Two key themes that emerged from Larry Ellison’s Sunday night keynote at this year’s Oracle OpenWorld were faster processing speed and cheaper storage. An underlying purpose to these themes was to assert the importance of Oracle’s strategic vertical integration of hardware and software with the acquisitions of Sun. I try to view technology keynotes like this from the perspective of a practical business user. Advancements such of these are important because enhancing the performance and cost-effectiveness of IT infrastructure can drive substantially improved business capabilities. As I’ve noted in the past, the ability to rapidly process large amounts of data provides business users with significant new capabilities in areas such as complex event processing, social media analytics and the ability to analyze unstructured or semi-structured data. In planning, it has the potential to change how companies perform a wide range of analytics-driven processes, especially in areas such as planning, budgeting and forecasting. It makes it feasible to more fully explore the impact of different courses of action, because rather than having to wait hours or days for answers to questions that start with “What happens if we…” the answers come back in seconds. Review and planning sessions can focus more on what’s next rather than rehashing history.
Topics: Big Data, Customer Experience, executive, Business Analytics, Data Management, In-Memory Computing, Information Management, Business Performance Management (BPM), Business Process Management, Data, Financial Performance Management (FPM), IT Performance Management (ITPM), FPM

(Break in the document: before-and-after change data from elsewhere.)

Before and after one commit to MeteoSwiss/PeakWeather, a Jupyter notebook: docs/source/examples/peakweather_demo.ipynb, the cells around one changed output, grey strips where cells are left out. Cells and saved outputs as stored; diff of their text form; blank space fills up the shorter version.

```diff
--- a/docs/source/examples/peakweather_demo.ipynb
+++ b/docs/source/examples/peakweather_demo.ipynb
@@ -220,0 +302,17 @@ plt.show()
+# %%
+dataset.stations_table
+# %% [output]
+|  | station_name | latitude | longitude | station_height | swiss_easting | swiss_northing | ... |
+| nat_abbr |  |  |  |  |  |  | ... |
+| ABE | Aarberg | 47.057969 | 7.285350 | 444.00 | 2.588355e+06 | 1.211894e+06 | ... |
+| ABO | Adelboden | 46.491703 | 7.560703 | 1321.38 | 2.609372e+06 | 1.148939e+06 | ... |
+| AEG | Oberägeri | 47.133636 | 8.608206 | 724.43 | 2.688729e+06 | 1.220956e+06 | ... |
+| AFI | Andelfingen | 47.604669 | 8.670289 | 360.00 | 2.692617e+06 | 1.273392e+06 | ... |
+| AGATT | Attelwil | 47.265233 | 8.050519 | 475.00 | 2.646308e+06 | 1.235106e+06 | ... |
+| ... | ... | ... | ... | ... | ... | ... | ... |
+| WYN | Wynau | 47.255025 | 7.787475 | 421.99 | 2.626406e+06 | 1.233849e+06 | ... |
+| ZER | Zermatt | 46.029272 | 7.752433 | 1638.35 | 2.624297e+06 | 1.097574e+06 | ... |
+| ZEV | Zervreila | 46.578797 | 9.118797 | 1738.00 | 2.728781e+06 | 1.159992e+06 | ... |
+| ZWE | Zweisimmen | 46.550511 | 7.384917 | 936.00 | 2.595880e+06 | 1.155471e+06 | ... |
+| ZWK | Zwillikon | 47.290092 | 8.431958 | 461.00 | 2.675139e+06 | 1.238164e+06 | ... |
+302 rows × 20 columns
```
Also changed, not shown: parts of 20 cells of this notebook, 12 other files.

Midsize businesses “pay” for their use of entry-level accounting systems by not having the essential information they need readily available and by using up valuable time that could be better spent generating business, finding issues or responding to opportunities sooner or simply enhancing the efficiency of the organization. Nevertheless, the transition from an entry-level accounting package such as QuickBooks to an on-premises system can be daunting for companies whose entry-level software no longer addresses their needs. Usually, the shortcomings start off as minor annoyances for companies that have between 100 and 500 employees and grow over time, and usually the pain grows with the number of employees and the volume and complexity of the underlying business. As business volumes expand and complexity grows, entry-level accounting systems are increasingly less able to support the underlying business. Yet finance executives usually don’t want to migrate to a new system until their old software threatens the orderly management of the business or becomes an overwhelming burden on finance operations. I know this firsthand, since not all that long ago I worked at a company where the CFO thought his biggest IT challenge was finding spare parts for the ancient Burroughs mainframe on which our financial system ran.

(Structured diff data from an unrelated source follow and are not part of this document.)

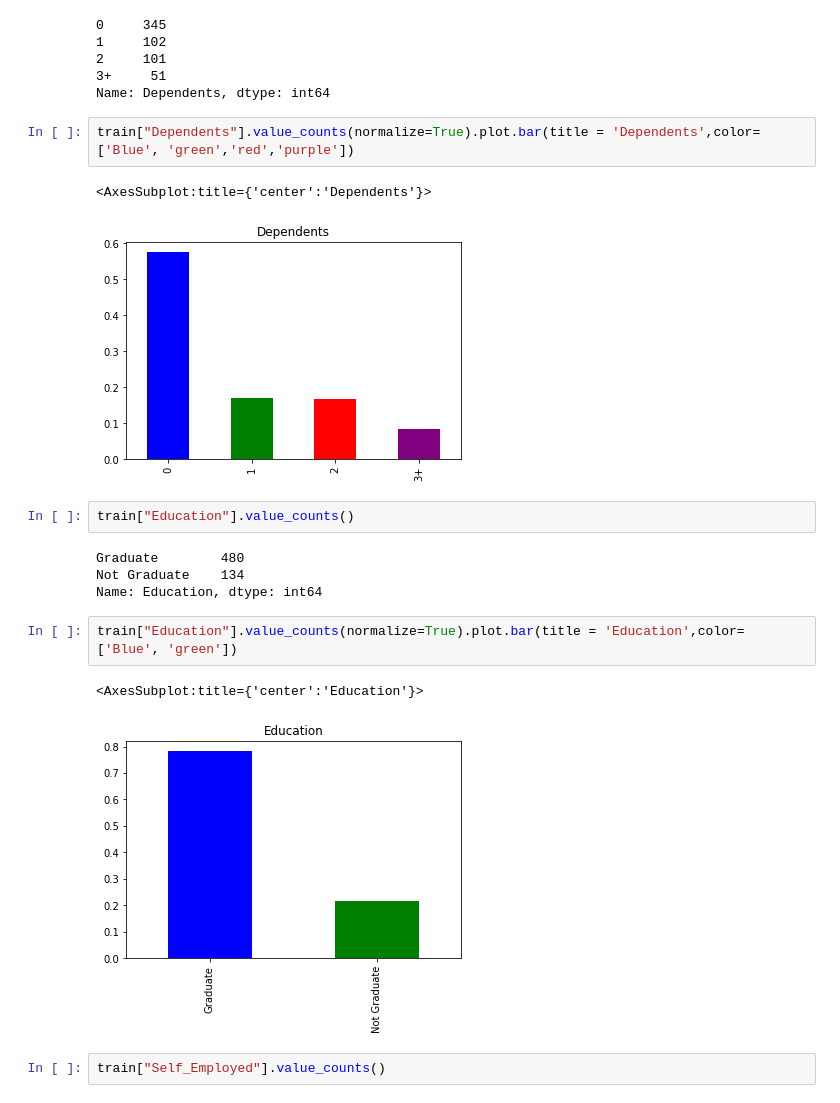
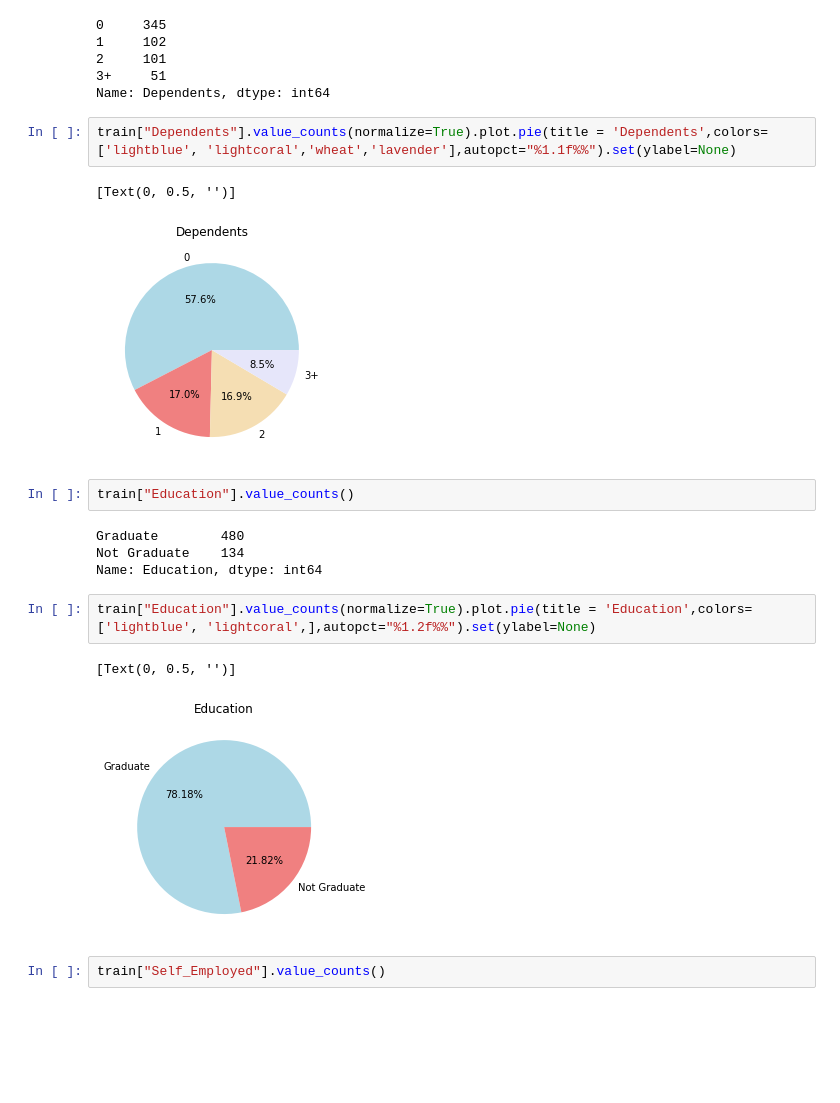
Before and after one commit to CSP-Simon/proiectDSI, a Jupyter notebook: ProiectDSI.ipynb, the cells around one changed output. Saved outputs shown, nothing was run; the diff lists cells and outputs as text; blank space fills up the shorter version.

```diff
--- a/ProiectDSI.ipynb
+++ b/ProiectDSI.ipynb
@@ -144,10 +140,10 @@ train['Dependents'].value_counts()
 3+     51
 Name: Dependents, dtype: int64
 # %%
-train["Dependents"].value_counts(normalize=True).plot.bar(title = 'Dependents',color=['Blue', 'green','red','purple'])
+train["Dependents"].value_counts(normalize=True).plot.pie(title = 'Dependents',colors=['lightblue', 'lightcoral','wheat','lavender'],autopct="%1.1f%%").set(ylabel=None)
 # %% [output]
-<AxesSubplot:title={'center':'Dependents'}>
+[Text(0, 0.5, '')]
-[figure, old version]
+[figure, new version]
 # %%
 train["Education"].value_counts()
 # %% [output]
@@ -155,10 +151,10 @@ Graduate        480
 Not Graduate    134
 Name: Education, dtype: int64
 # %%
-train["Education"].value_counts(normalize=True).plot.bar(title = 'Education',color=['Blue', 'green'])
+train["Education"].value_counts(normalize=True).plot.pie(title = 'Education',colors=['lightblue', 'lightcoral',],autopct="%1.2f%%").set(ylabel=None)
 # %% [output]
-<AxesSubplot:title={'center':'Education'}>
+[Text(0, 0.5, '')]
-[figure, old version]
+[figure, new version]
 # %%
 train["Self_Employed"].value_counts()
 # %% [output]
```
Also changed, not shown: parts of 19 cells of this notebook.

Topics: Customer Experience, ERP, Office of Finance, end-to-end, finance cloud, Cloud Computing, Business Performance Management (BPM), Business Process Management, CFO, finance, Financial Performance Management (FPM), Sales Performance Management (SPM), accounting software, business process execution, financial systems, FPM
ERP systems not only collect information about transactions, they also automate processes. The latter includes managing the handoffs between roles and enabling electronic document creation and management associated with that. Indeed, it was the promise of improving process management and process execution that spurred companies to adopt ERP in the 1990s.

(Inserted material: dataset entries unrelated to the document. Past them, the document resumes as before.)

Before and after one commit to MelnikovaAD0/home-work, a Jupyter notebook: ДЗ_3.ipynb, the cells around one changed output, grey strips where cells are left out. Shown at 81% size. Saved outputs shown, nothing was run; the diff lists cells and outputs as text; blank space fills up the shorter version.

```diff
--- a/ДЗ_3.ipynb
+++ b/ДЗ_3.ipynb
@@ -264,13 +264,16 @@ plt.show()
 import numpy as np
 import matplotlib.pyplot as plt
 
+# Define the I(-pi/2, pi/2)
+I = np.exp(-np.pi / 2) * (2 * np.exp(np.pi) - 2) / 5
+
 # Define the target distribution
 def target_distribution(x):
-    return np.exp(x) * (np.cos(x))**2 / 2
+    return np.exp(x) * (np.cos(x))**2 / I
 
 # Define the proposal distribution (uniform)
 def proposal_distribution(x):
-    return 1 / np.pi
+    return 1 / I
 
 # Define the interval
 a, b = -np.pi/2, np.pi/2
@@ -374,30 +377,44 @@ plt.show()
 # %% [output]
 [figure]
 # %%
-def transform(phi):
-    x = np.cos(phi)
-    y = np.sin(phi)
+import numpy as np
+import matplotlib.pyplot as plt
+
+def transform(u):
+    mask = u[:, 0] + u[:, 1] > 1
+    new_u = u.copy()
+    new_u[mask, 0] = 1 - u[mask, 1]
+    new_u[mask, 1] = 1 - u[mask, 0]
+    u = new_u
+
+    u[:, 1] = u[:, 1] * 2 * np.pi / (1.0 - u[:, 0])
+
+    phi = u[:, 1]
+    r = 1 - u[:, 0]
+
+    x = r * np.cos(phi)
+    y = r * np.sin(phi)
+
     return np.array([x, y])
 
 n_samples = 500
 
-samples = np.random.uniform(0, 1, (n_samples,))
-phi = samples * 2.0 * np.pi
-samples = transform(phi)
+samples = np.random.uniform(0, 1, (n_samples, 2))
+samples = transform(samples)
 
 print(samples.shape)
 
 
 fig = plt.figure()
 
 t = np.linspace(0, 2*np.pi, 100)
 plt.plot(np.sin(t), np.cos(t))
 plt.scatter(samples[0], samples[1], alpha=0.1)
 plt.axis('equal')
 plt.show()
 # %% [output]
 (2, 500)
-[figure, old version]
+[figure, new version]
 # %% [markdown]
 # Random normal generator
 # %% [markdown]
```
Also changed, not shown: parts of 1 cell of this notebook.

Topics: Customer Experience, ERP, Office of Finance, Operational Performance Management (OPM), end-to-end, Business Performance Management (BPM), Business Process Management, CFO, Financial Performance Management (FPM), business process execution